The difficulty with Conservative and Reform Judaism (from the point of view of traditional Judaism) is that you cannot tell if the person meets the requirements according to Jewish law. If their clergy don’t keep the Sabbath, how can they require their converted persons to keep the Sabbath.

Thus the differences between the two “camps” is the question that is still reverberating in Israel of “Who is a Jew?”

Posted by Izzy | Report as abusive

I live in Haifa, and would like to remind everyone that The true basis of Judaism is in my oinion is to be one nation serving both the spirit and the laws of our faith. All Jews are equal.
The next potential wave of immigration should be from North America. Many North American Jews are Reformed, not traditional. I hope that we are building a nation based on the right of all Jews to choose their own ideas. History has shown us that we must be one nation, or we will not exist. Interpreting and maintaining the laws of our faith is very important and our Orthodox brothers deserve great praise in that respect. Let us teach each other and work together as one nation.

Posted by Earl Shugerman | Report as abusive

I am a Reform Jew in America and I would like to move to Israel. Its very sad that there is so much animosity between the different Jewish movements. My Reform congregation is a wonderful place.

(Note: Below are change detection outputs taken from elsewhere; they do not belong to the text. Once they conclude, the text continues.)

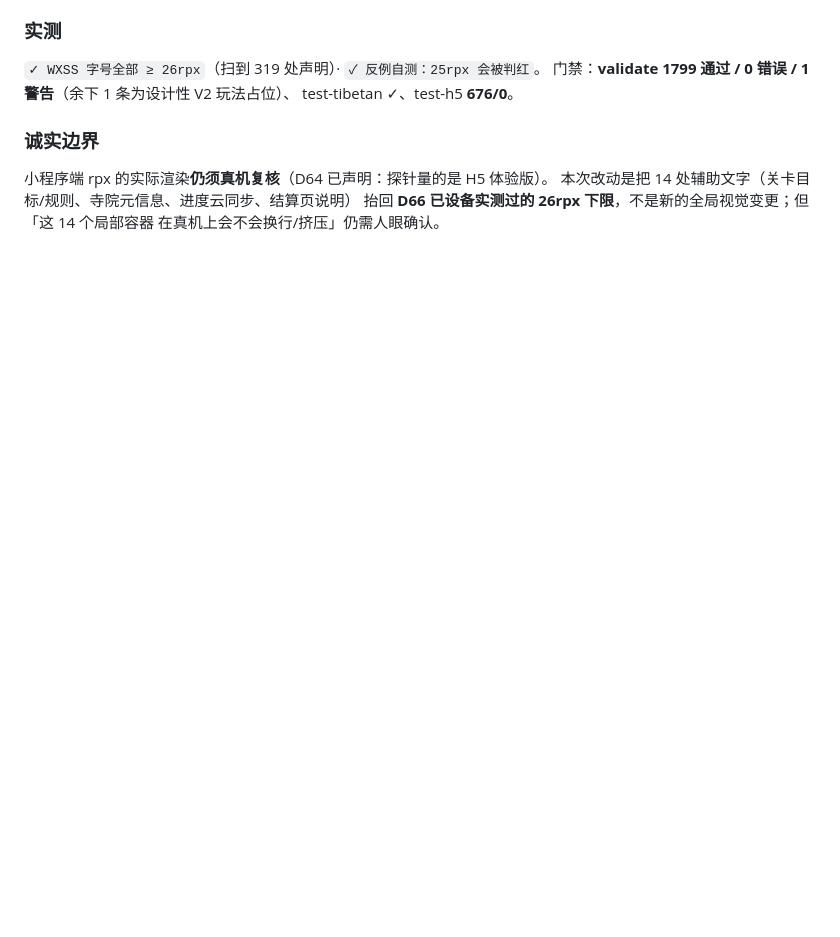
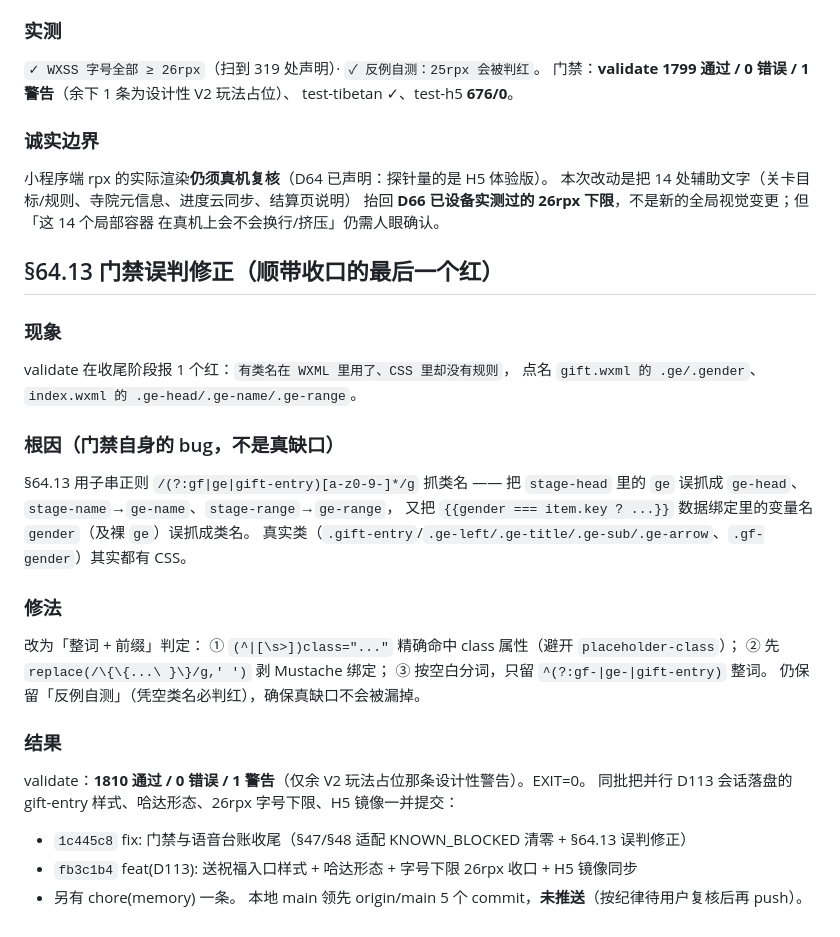
Before and after one commit to zhugang-kevin/Tibetan-Character-Blocks, a Markdown page: .workbuddy/memory/2026-10-15.md, the part around the change. Rendered like a GitHub page; blank space fills up the shorter version.

Commit message:
chore(memory): 补记 §64.13 误判修正与本轮提交

```diff
--- a/.workbuddy/memory/2026-10-15.md
+++ b/.workbuddy/memory/2026-10-15.md
@@ -622,3 +622,30 @@ test-tibetan ✓、test-h5 **676/0**。
 本次改动是把 14 处辅助文字（关卡目标/规则、寺院元信息、进度云同步、结算页说明）
 抬回 **D66 已设备实测过的 26rpx 下限**，不是新的全局视觉变更；但「这 14 个局部容器
 在真机上会不会换行/挤压」仍需人眼确认。
+
+## §64.13 门禁误判修正（顺带收口的最后一个红）
+
+### 现象
+validate 在收尾阶段报 1 个红：`有类名在 WXML 里用了、CSS 里却没有规则`，
+点名 `gift.wxml 的 .ge/.gender`、`index.wxml 的 .ge-head/.ge-name/.ge-range`。
+
+### 根因（门禁自身的 bug，不是真缺口）
+§64.13 用子串正则 `/(?:gf|ge|gift-entry)[a-z0-9-]*/g` 抓类名 ——
+把 `stage-head` 里的 `ge` 误抓成 `ge-head`、`stage-name`→`ge-name`、`stage-range`→`ge-range`，
+又把 `{{gender === item.key ? ...}}` 数据绑定里的变量名 `gender`（及裸 `ge`）误抓成类名。
+真实类（`.gift-entry`/`.ge-left/.ge-title/.ge-sub/.ge-arrow`、`.gf-gender`）其实都有 CSS。
+
+### 修法
+改为「整词 + 前缀」判定：
+① `(^|[\s>])class="..."` 精确命中 class 属性（避开 `placeholder-class`）；
+② 先 `replace(/\{\{...\ }\}/g,' ')` 剥 Mustache 绑定；
+③ 按空白分词，只留 `^(?:gf-|ge-|gift-entry)` 整词。
+仍保留「反例自测」（凭空类名必判红），确保真缺口不会被漏掉。
+
+### 结果
+validate：**1810 通过 / 0 错误 / 1 警告**（仅余 V2 玩法占位那条设计性警告）。EXIT=0。
+同批把并行 D113 会话落盘的 gift-entry 样式、哈达形态、26rpx 字号下限、H5 镜像一并提交：
+- `1c445c8` fix: 门禁与语音台账收尾（§47/§48 适配 KNOWN_BLOCKED 清零 + §64.13 误判修正）
+- `fb3c1b4` feat(D113): 送祝福入口样式 + 哈达形态 + 字号下限 26rpx 收口 + H5 镜像同步
+- 另有 chore(memory) 一条。
+本地 main 领先 origin/main 5 个 commit，**未推送**（按纪律待用户复核后再 push）。
```
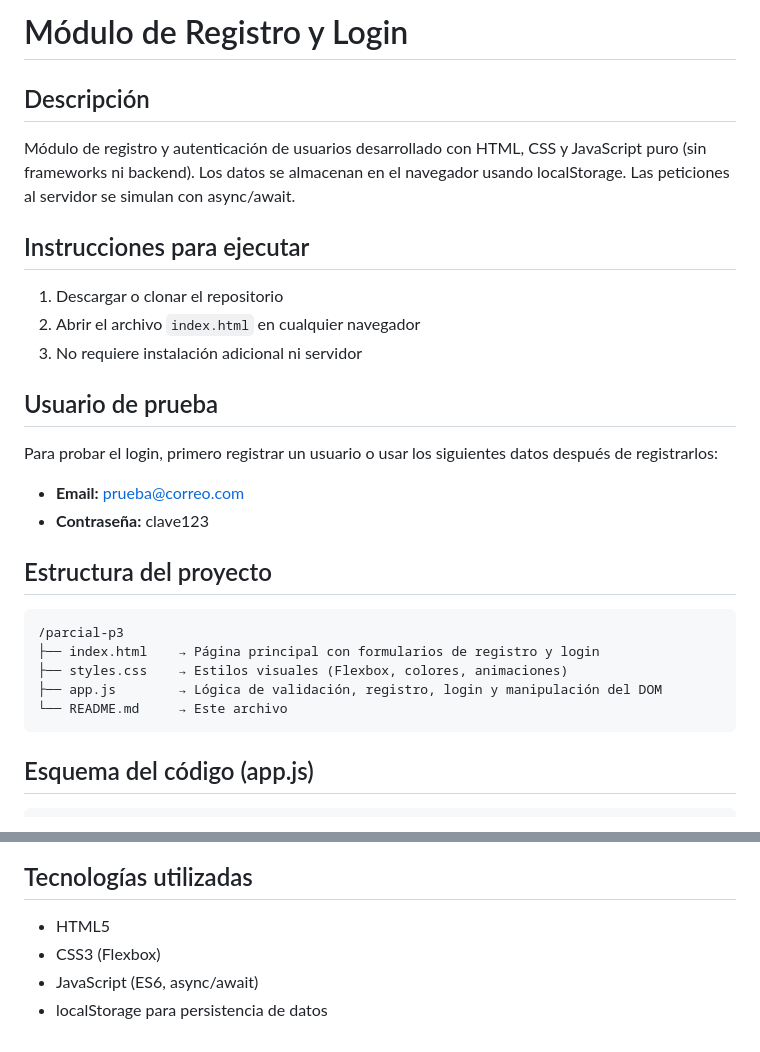
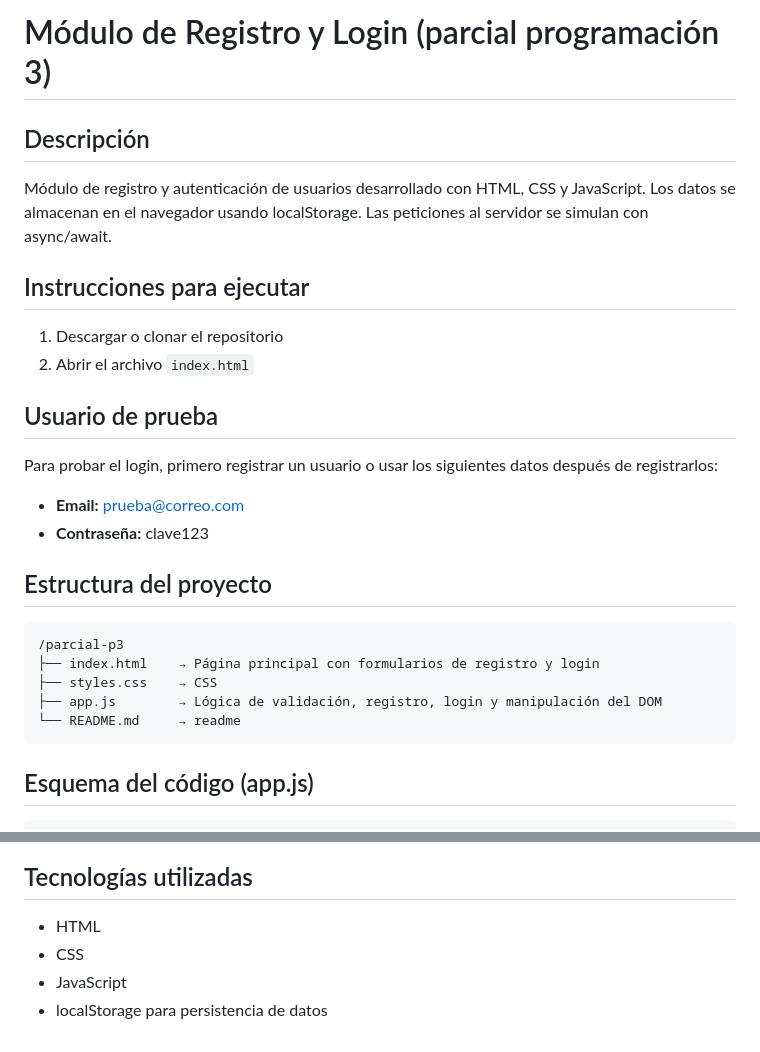
Before and after one commit to Naitais/parcial-p3, a Markdown page: README.md, 2 parts joined by grey strips. GitHub-like rendering.

````diff
--- a/README.md
+++ b/README.md
@@ -1,14 +1,13 @@
-# Módulo de Registro y Login
+# Módulo de Registro y Login (parcial programación 3)
 
 ## Descripción
 
-Módulo de registro y autenticación de usuarios desarrollado con HTML, CSS y JavaScript puro (sin frameworks ni backend). Los datos se almacenan en el navegador usando localStorage. Las peticiones al servidor se simulan con async/await.
+Módulo de registro y autenticación de usuarios desarrollado con HTML, CSS y JavaScript. Los datos se almacenan en el navegador usando localStorage. Las peticiones al servidor se simulan con async/await.
 
 ## Instrucciones para ejecutar
 
 1. Descargar o clonar el repositorio
-2. Abrir el archivo `index.html` en cualquier navegador
-3. No requiere instalación adicional ni servidor
+2. Abrir el archivo `index.html`
 
 ## Usuario de prueba
 
@@ -22,9 +21,9 @@ Para probar el login, primero registrar un usuario o usar los siguientes datos d
 ```
 /parcial-p3
 ├── index.html    → Página principal con formularios de registro y login
-├── styles.css    → Estilos visuales (Flexbox, colores, animaciones)
+├── styles.css    → CSS
 ├── app.js        → Lógica de validación, registro, login y manipulación del DOM
-└── README.md     → Este archivo
+└── README.md     → readme
 ```
 
 ## Esquema del código (app.js)
@@ -97,7 +96,7 @@ flowchart TD
 
 ## Tecnologías utilizadas
 
-- HTML5
-- CSS3 (Flexbox)
-- JavaScript (ES6, async/await)
+- HTML
+- CSS
+- JavaScript
 - localStorage para persistencia de datos
````
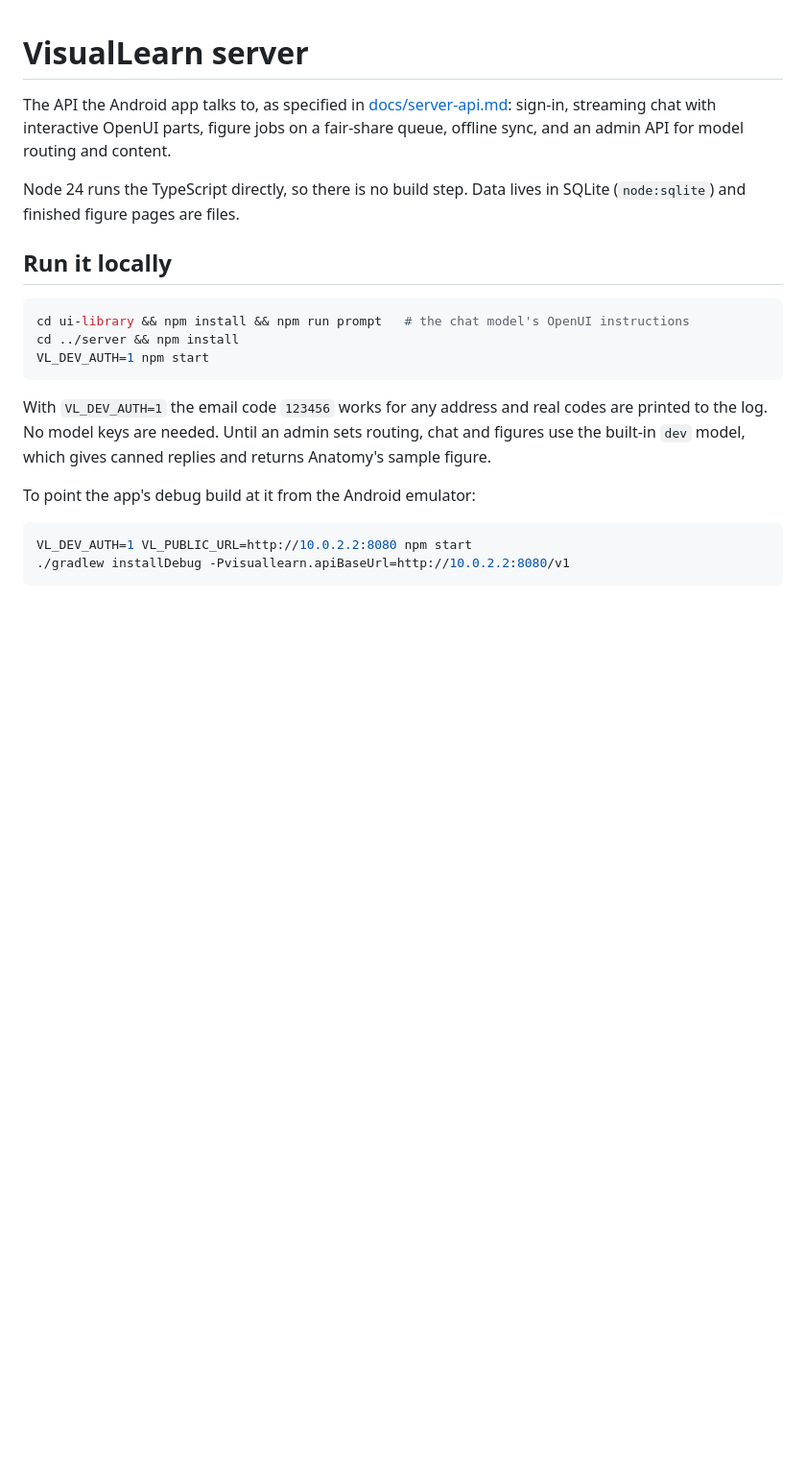
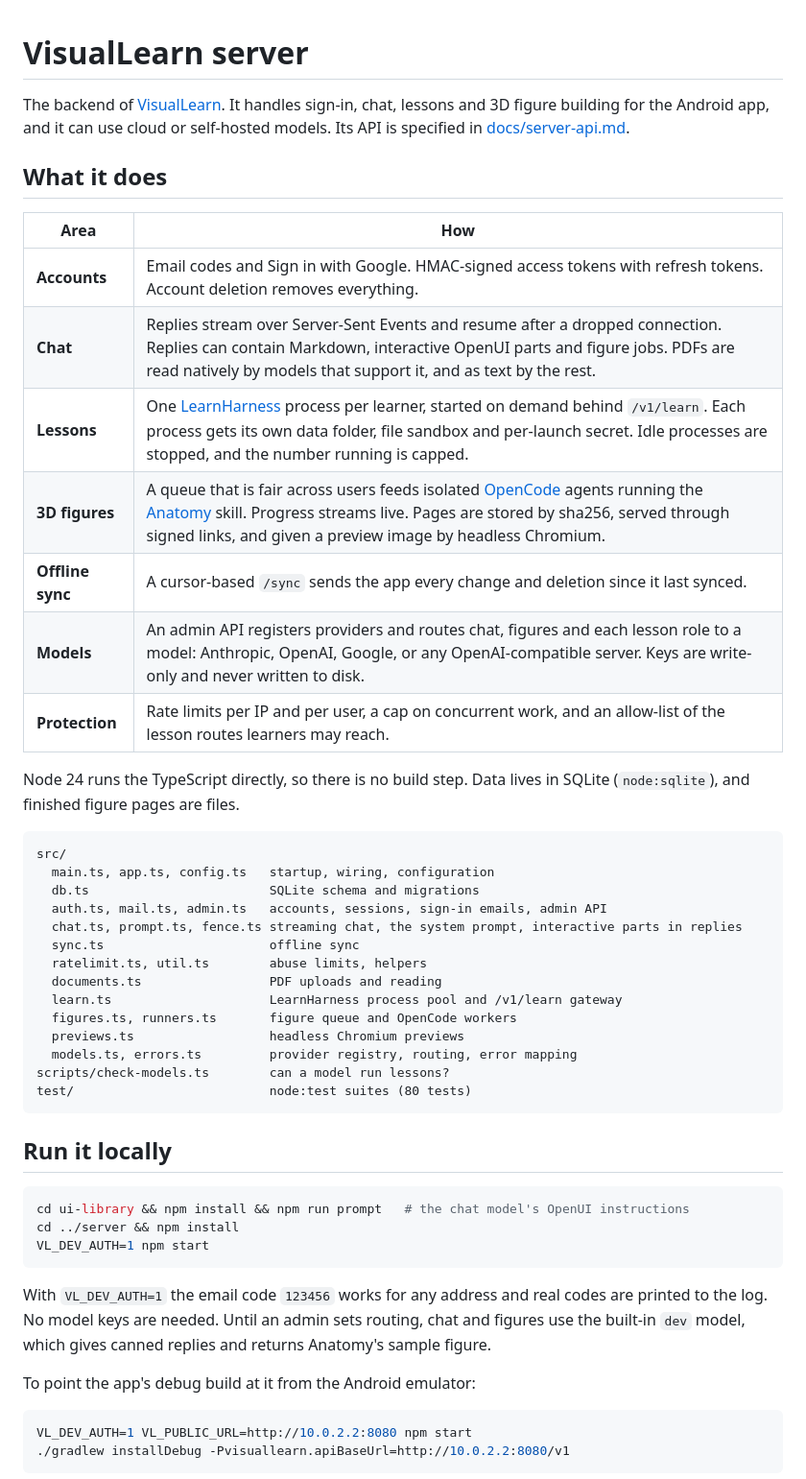
Before and after one commit to AbdulazizTajuMohammedyasin/VisualLearn, a Markdown page: server/README.md, the part around the change. Shown at 96% size. Rendered like a GitHub page; blank space fills up the shorter version.

Commit message:
docs: rewrite the readmes as a project overview with screenshots and a development guide

````diff
--- a/server/README.md
+++ b/server/README.md
@@ -1,8 +1,37 @@
 # VisualLearn server
 
-The API the Android app talks to, as specified in [docs/server-api.md](../docs/server-api.md): sign-in, streaming chat with interactive OpenUI parts, figure jobs on a fair-share queue, offline sync, and an admin API for model routing and content.
+The backend of [VisualLearn](../README.md). It handles sign-in, chat, lessons and 3D figure building for the Android app, and it can use cloud or self-hosted models. Its API is specified in [docs/server-api.md](../docs/server-api.md).
 
-Node 24 runs the TypeScript directly, so there is no build step. Data lives in SQLite (`node:sqlite`) and finished figure pages are files.
+## What it does
+
+| Area | How |
+|---|---|
+| **Accounts** | Email codes and Sign in with Google. HMAC-signed access tokens with refresh tokens. Account deletion removes everything. |
+| **Chat** | Replies stream over Server-Sent Events and resume after a dropped connection. Replies can contain Markdown, interactive OpenUI parts and figure jobs. PDFs are read natively by models that support it, and as text by the rest. |
+| **Lessons** | One [LearnHarness](https://github.com/amosblomqvist/learnharness) process per learner, started on demand behind `/v1/learn`. Each process gets its own data folder, file sandbox and per-launch secret. Idle processes are stopped, and the number running is capped. |
+| **3D figures** | A queue that is fair across users feeds isolated [OpenCode](https://opencode.ai) agents running the [Anatomy](https://github.com/wheresryan22/anatomy) skill. Progress streams live. Pages are stored by sha256, served through signed links, and given a preview image by headless Chromium. |
+| **Offline sync** | A cursor-based `/sync` sends the app every change and deletion since it last synced. |
+| **Models** | An admin API registers providers and routes chat, figures and each lesson role to a model: Anthropic, OpenAI, Google, or any OpenAI-compatible server. Keys are write-only and never written to disk. |
+| **Protection** | Rate limits per IP and per user, a cap on concurrent work, and an allow-list of the lesson routes learners may reach. |
+
+Node 24 runs the TypeScript directly, so there is no build step. Data lives in SQLite (`node:sqlite`), and finished figure pages are files.
+
+```
+src/
+  main.ts, app.ts, config.ts   startup, wiring, configuration
+  db.ts                        SQLite schema and migrations
+  auth.ts, mail.ts, admin.ts   accounts, sessions, sign-in emails, admin API
+  chat.ts, prompt.ts, fence.ts streaming chat, the system prompt, interactive parts in replies
+  sync.ts                      offline sync
+  ratelimit.ts, util.ts        abuse limits, helpers
+  documents.ts                 PDF uploads and reading
+  learn.ts                     LearnHarness process pool and /v1/learn gateway
+  figures.ts, runners.ts       figure queue and OpenCode workers
+  previews.ts                  headless Chromium previews
+  models.ts, errors.ts         provider registry, routing, error mapping
+scripts/check-models.ts        can a model run lessons?
+test/                          node:test suites (80 tests)
+```
 
 ## Run it locally
 
````
Also changed, not shown: README.md (+103 -135 lines), docs/development.md (added, +96 -0 lines), docs/screenshots/figure.png (added), docs/screenshots/lesson-check.png (added), docs/screenshots/lesson-pdf.png (added), docs/screenshots/practice.png (added), docs/screenshots/what-you-know.png (added).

We keep every Shabbat, we keep Kosher, we believe unquestioningly in the One Eternal God, we follow mitzvot and the commandments.

Posted by BrookeSarah | Report as abusive